"what's on my fish" ?

Fish Lice (Argulus)

Argulidae, the fish lice family, is well adapted to a variety of environments, including both marine and freshwater systems.

Even carefully built and maintained garden ponds that are kept healthy can become infected, though the fish louse is less common than other aquatic parasites.

Contrary to the implication of their name, fish lice are not related to lice, which are insects, but instead are parasitic copepods. They’re more closely related to shrimp and crabs than lice or insects.

If latched onto by a carp louse, fish become vulnerable to a host of secondary issues such as infection and disease that can become lethal if fish lice are not treated immediately, so it’s very important to be aware of what lice are, the possible symptoms, and how best to treat the infection!

Fish lice, also known as carp lice or koi lice in ponds, are parasitic crustaceans that are thought to be quite prehistoric based on their morphology.

However, due to their small size and obvious lack of bones or other sturdy structures, they possess no fossil record so scientists can only speculate at their exact evolutionary record.

They can live in both freshwater and marine environments, making them a potential problem for almost any type of fish!

With over 170 recognized species, fish lice are found all over the world and are all well-suited to many small ecological niches as well as entire, broad

ecosystems. Most members of this family are between 3 and 35 millimetres in size or ranging from a length equivalent to only the width of two pennies up to over an inch, depending upon the species, location, and life stage. Most Argulidae members have a broad, ovular body shape covered by a carapace, somewhat similar in appearance to the common ticks that are found in forests and grasslands.

However, fish lice have quite visible black eyes, antennae that have fused to form a barbed proboscis that also houses easily observable suckers for latching onto fish, and typically four pairs of spiny, leg-like appendages stemming from their thoracic region (the area that includes the thorax and abdomen). With their sucking mouthparts, they feed on the mucus, blood, or both of the fish that they attach to.

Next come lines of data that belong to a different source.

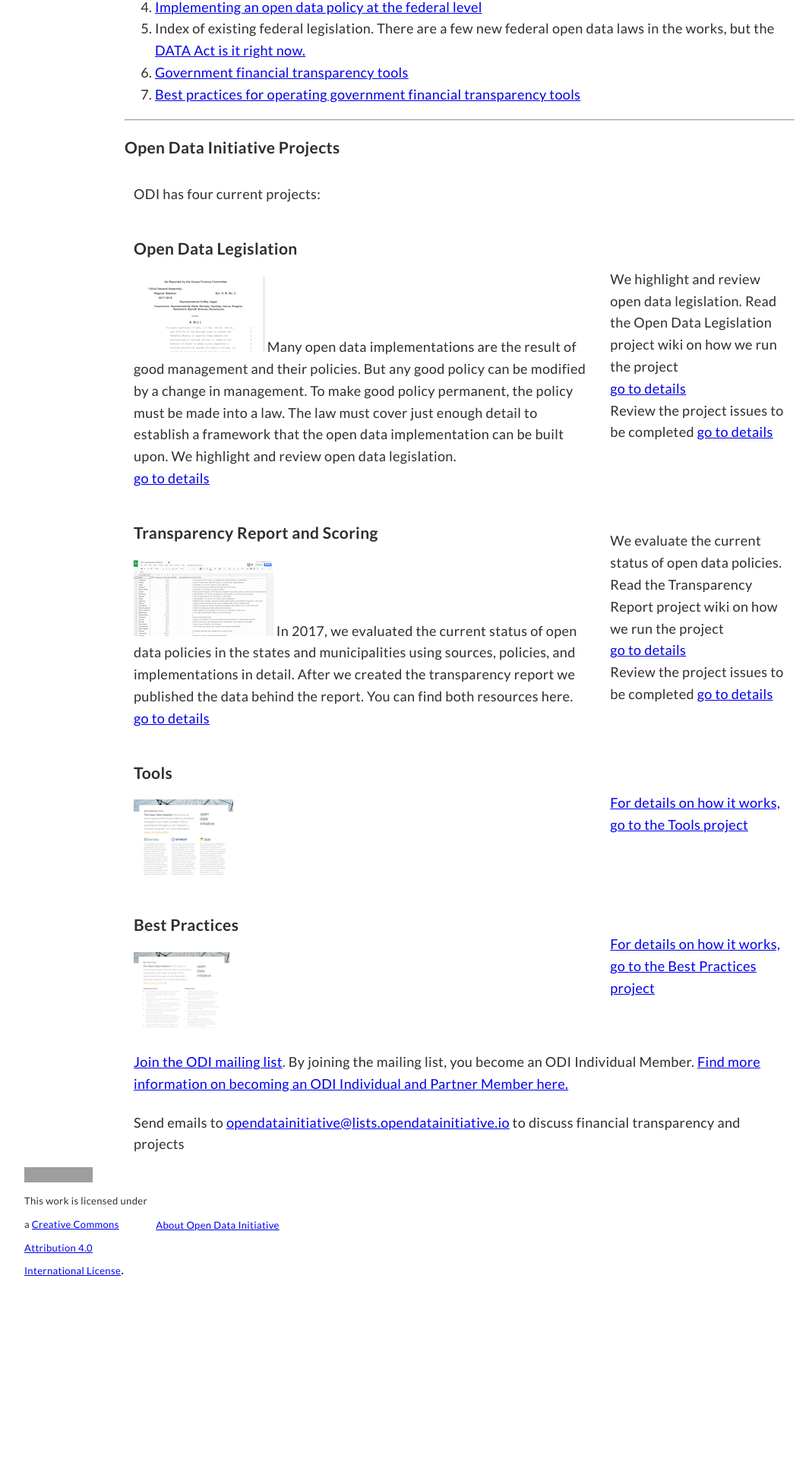
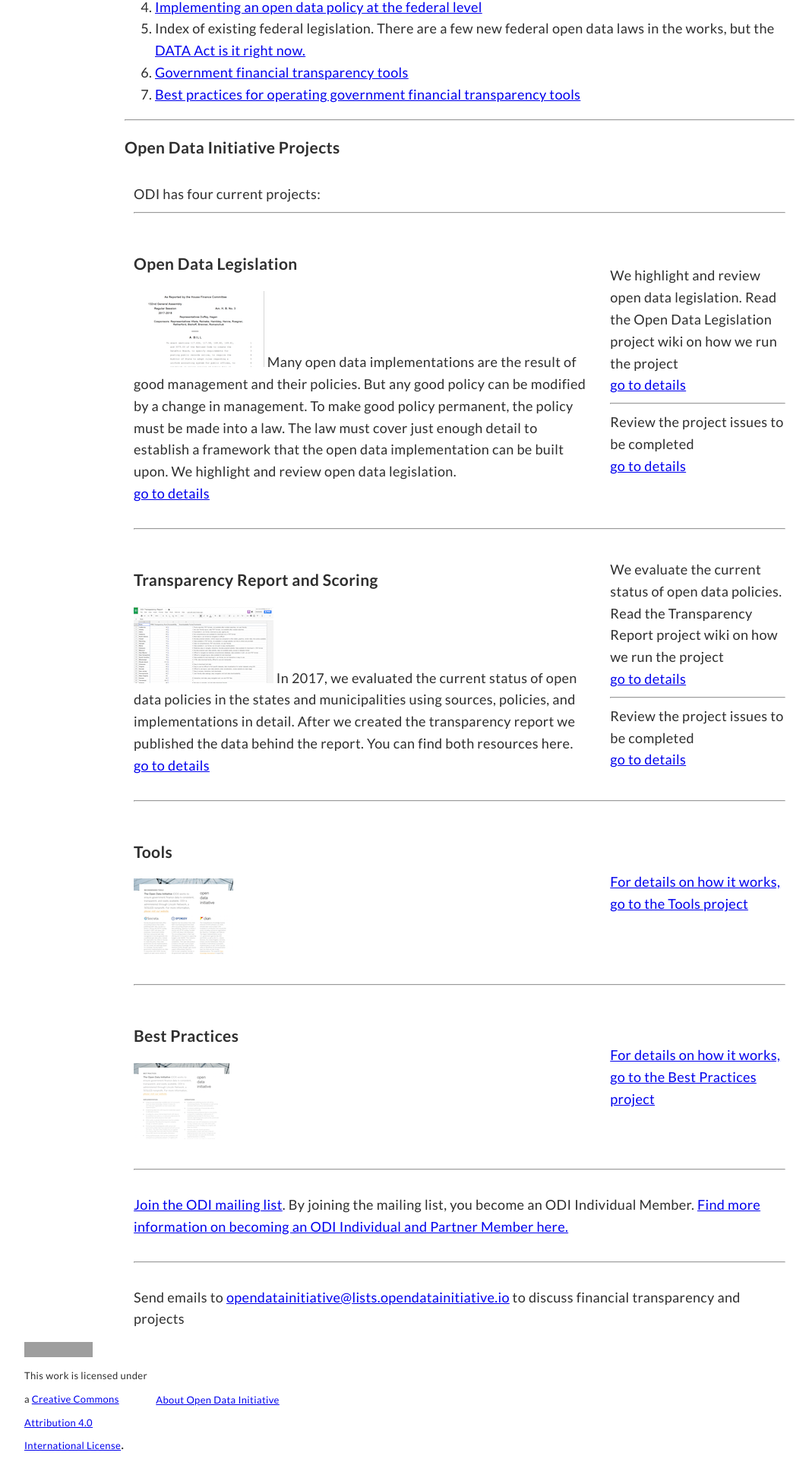
Before and after one commit to opendatainitiative/opendatainitiative.github.io, a Jekyll site: the page built from resources.md, in a window 1280 px wide. Shown: the part 1634-3554 px from the top of the page at 76% size, without its empty margins (35-1100 px from the left). Built offline with Jekyll 4.4.1, drawn with Linux system fonts in a browser that asks for light colours; before the commit the page ends 3324 px from its top, so only the background shows below that; grey boxes are pictures that could not be loaded.

Commit message:
formatting clean up

```diff
--- a/resources.md
+++ b/resources.md
@@ -61,7 +61,7 @@ These organizations are our best chances for sponsorship. We want enough sponsor
 ### Open Data Initiative Projects
 <table border="0" cellpadding="10">
 	<tr>
-		<td colspan="2">ODI has four current projects:</td>
+		<td colspan="2">ODI has four current projects:<hr></td>
 	</tr>
 	<tr>
 		<td><h3>Open Data Legislation</h3>
@@ -74,10 +74,14 @@ These organizations are our best chances for sponsorship. We want enough sponsor
 		<td>We highlight and review open data legislation. Read the Open Data Legislation project wiki on how we run the project
 		<br>
 		<a href="https://github.com/opendatainitiative/opendatalegislation/wiki">go to details</a>
+		<hr>
+		Review the project issues to be completed
 		<br>
-		Review the project issues to be completed
 		<a href="https://github.com/opendatainitiative/opendatalegislation/issues">go to details</a>
 		</td>
+	</tr>
+	<tr>
+		<td colspan="2"><hr></td>
 	</tr>
 	<tr>
 		<td><h3>Transparency Report and Scoring</h3>
@@ -89,10 +93,14 @@ These organizations are our best chances for sponsorship. We want enough sponsor
 		<a href="/transparency">go to details</a></td>
 		<td>We evaluate the current status of open data policies. Read the Transparency Report project wiki on how we run the project<br>
 		<a href="https://github.com/opendatainitiative/transparency/wiki">go to details</a>
+		<hr>
+		Review the project issues to be completed
 		<br>
-		Review the project issues to be completed
 		<a href="https://github.com/opendatainitiative/transparency/issues">go to details</a>
 		</td>
+	</tr>
+	<tr>
+		<td colspan="2"><hr></td>
 	</tr>
 	<tr>
 		<td><h3>Tools</h3>
@@ -101,13 +109,22 @@ These organizations are our best chances for sponsorship. We want enough sponsor
 		<td><a href="https://github.com/opendatainitiative/opendatainitiative.github.io/wiki/Tools-Project">For details on how it works, go to the Tools project</a></td>
 	</tr>
 	<tr>
+		<td colspan="2"><hr></td>
+	</tr>
+	<tr>
 		<td><h3>Best Practices</h3>
 
 		<a href="/assets/doc/ODI-Best-Practices.pdf"><img src="/assets/img/practices_icon.png" alt="ODI Best Practices"></a></td>
 		<td><a href="https://github.com/opendatainitiative/opendatainitiative.github.io/wiki/Best-Practices-Project">For details on how it works, go to the Best Practices project</a></td>
 	</tr>
 	<tr>
+		<td colspan="2"><hr></td>
+	</tr>
+	<tr>
 		<td colspan="2"><a href="https://lists.opendatainitiative.io/mailman/listinfo/opendatainitiative">Join the ODI mailing list</a>. By joining the mailing list, you become an ODI Individual Member. <a href="/participation#membership">Find more information on becoming an ODI Individual and Partner Member here.</a></td>
+	</tr>
+	<tr>
+		<td colspan="2"><hr></td>
 	</tr>
 	<tr>
 		<td colspan="2">Send emails to <a href="mailto:opendatainitiative@lists.opendatainitiative.io">opendatainitiative@lists.opendatainitiative.io</a> to discuss financial transparency and projects</td>
```
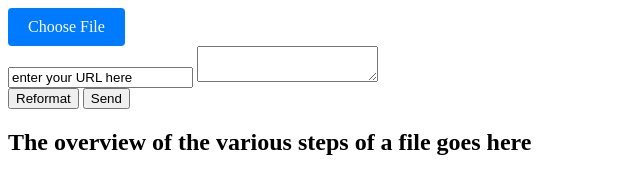
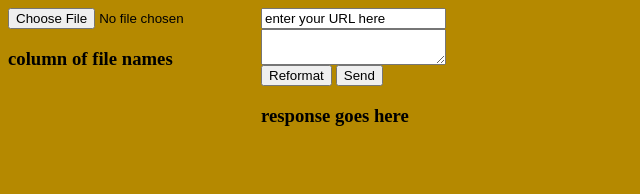
Before and after one commit to sparrow-client/sparrow, an Electron app: page frontend/index.html in a window 800 px wide. Shown: the whole page, without its empty margins (0-640 px from the left). Drawn offline with Linux system fonts and the light colour scheme.

Commit message:
made some progress setting up the UI

```diff
--- a/frontend/component/navigation-pane.js
+++ b/frontend/component/navigation-pane.js
@@ -1,14 +1,33 @@
 class NavigationPane {
   #mainPaneRef;
+  #loadedFileListDOM;
   #files = [];
   constructor(mainPane) {
     this.#mainPaneRef = mainPane;
+    this.#loadedFileListDOM = document.getElementById('loaded-file-list');
 
   }
 
   loadAndSelectFile(file) {
     this.#files.push(file);
     this.#mainPaneRef.display(file);
+
+    const loadedFileEntry = document.createElement('button');
+    loadedFileEntry.dataset.filename = file.name;
+    loadedFileEntry.className = 'loaded-file';
+    loadedFileEntry.textContent = file.name;
+    loadedFileEntry.addEventListener('click', () => { this.#mainPaneRef.display(file); })
+
+    console.log(`#${file.name}`);
+    const existingFileEntry = this.#loadedFileListDOM.querySelector(`[data-filename='${file.name}']`);
+    console.log(existingFileEntry);
+
+    if (existingFileEntry != null) {
+      window.alert('found duplicate entry, replacing existing entry with new one');
+      this.#loadedFileListDOM.replaceChild(loadedFileEntry, existingFileEntry);
+    } else {
+      this.#loadedFileListDOM.appendChild(loadedFileEntry);
+    }
   }
 }
 
--- a/frontend/index.html
+++ b/frontend/index.html
@@ -17,20 +17,27 @@
   <body>
     <div id="navigation-panel">
       <input type="file" class="action system-io" id="file-load-btn" accept=".json"></input>
-      <label for="file-load-btn" class="file-label">
-        Choose File
-      </label>
+      <!-- <label for="file-load-btn" class="file-label"> -->
+      <!--   Choose File -->
+      <!-- </label> -->
+      <div id="loaded-file-list" class="list">
+        <h3>column of file names</h3>
+      </div>
     </div>
     <div id="editing-panel">
       <div id="editing-pane">
-        <input type="text" value="enter your URL here" id="urlInput"/>
+        <input type="text" value="enter your URL here" id="url-input"/>
         <textarea id="editing-textarea"></textarea >
+        <div id="editor-buttons">
+          <button id="reformat-btn">Reformat</button>
+          <button id="send">Send</button>
+        </div>
+        <div id="response-panel">
+          <h3>response goes here</h3>
+        </div>
       </div>
-      <button id="reformat-btn">Reformat</button>
-      <button id="send">Send</button>
-    </div>
-    <div id="navigation-panel">
-      <h2>The overview of the various steps of a file goes here</h2>
+      <div id="structure-pane">
+      </div>
     </div>
   </body>
   <script type="module" src="./renderer.js"></script>
--- a/frontend/renderer.js
+++ b/frontend/renderer.js
@@ -1,11 +1,12 @@
-import {NavigationPane} from "./component/navigation-pane.js";
-import { MainPane } from "./component/main-pane.js";
-import { configureHtmlJsInterface } from "./component/html-adapter.js";
+import {NavigationPane} from './component/navigation-pane.js';
+import { MainPane } from './component/main-pane.js';
+import { configureHtmlJsInterface } from './component/html-adapter.js';
 
 const mainPane = new MainPane(
   {
-    textArea: document.getElementById("editing-textarea"),
-    urlInput: document.getElementById("urlInput")
+    textArea: document.getElementById('editing-textarea'),
+    urlInput: document.getElementById('url-input'),
+    structurePane: document.getElementById('structure-pane')
   });
 
 const navigationPane = new NavigationPane(mainPane);
--- a/frontend/styles.css
+++ b/frontend/styles.css
@@ -1,16 +1,21 @@
-#file-load-btn {
-  display: none;
+body {
+  background-color: #b58900;
 }
 
-.file-label {
-  cursor: pointer;
-  padding: 10px 20px;
-  background: #007bff;
-  color: white;
-  border-radius: 4px;
-  display: inline-block;
+body {
+  display: flex;
 }
 
-.file-label:hover {
-  background: #0056b3;
+#editing-panel {
+  display: flex;
 }
+
+#editing-pane {
+  display: flex;
+  flex-direction: column;
+}
+
+.list {
+  display: flex;
+  flex-direction: column;
+}
```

The naked eye can typically determine when fish lice are present, as even the smaller species are just large enough to see clearly, though if you aren’t sure a microscope can of course be used to aid in identification.

Where Do Fish Lice Come From?

Fish lice are somewhat common on commercial fish farms and can be transferred to your pond by purchasing from such places.

Some species will also attach to frogs, salamanders, and the like, and can wind up in your pond as these creatures move about throughout their day to day activities. In some cases, they can spread by being accidentally ingested by birds and then released into new areas via their excrement.

They can also be transferred through water, particularly if you fill up your pond using a nearby natural water source rather than filtered water from a hose. As is the case with most parasites, fish lice can soak up pollutants at higher concentrations,

and still survive, much longer than other organisms. Some parasites that have been studied have been found to have around 2,500 times the amount of heavy metals in their system than the fish that they were feeding on. As such, fish lice and some other aquatic parasites are being studied as a means of early metal pollution detection in freshwater ecosystems.

Life Cycle of Fish Lice Unlike many other parasites, fish lice don’t lay their eggs on the host. Instead, after fertilization, the female lays her eggs in the substrate at the bottom of the water or on vegetation and secures them with a mucousy, gelatinous material that she expels. 

About a day after being laid, eggs will turn a light brown colour and within a few days, two dark black spots will become visible on one end of each egg.

Though this depends somewhat on the species, fish louse eggs typically hatch about 12 days after being laid, so long as water temperatures are between approximately 80 and 82° F (27 to 28° C).

Lower temperatures will result in longer hatch times – at 59 °F (15° C), eggs take closer to 60 or more days to hatch, with warmer temperatures resulting in hatching as early as a week.

After hatching, the larvae have only two or three days to find a fish host before dying of starvation. Once attached, they’ll undergo several moults as they grow and develop into adults. Both males and females are parasitic, and they can either remain attached or detach from the fish to mate at around a month of age.

Females will then detach from the fish to lay their eggs, and then reattach to their host as the cycle begins anew.

How Long Do Fish Lice Live?

Adults can live for as long as 60 days, and up to 3 days without a host.

If hatched in the autumn, juvenile fish lice are capable of surviving over the winter within the fish’s protective mucus membrane.

However, fish lice cannot typically survive for long if water temperatures fall outside of the range of 68 to 95° F (20 to 35° C), and will reproduce quite rapidly when temperatures are between 68 and 82 (20 to 28° C).

When is the Best Time to Treat Fish Lice?

The best time to treat fish lice is during their larval stage, if possible, as they must moult multiple times in a short period of time and will be more likely to be impacted by chemical treatments.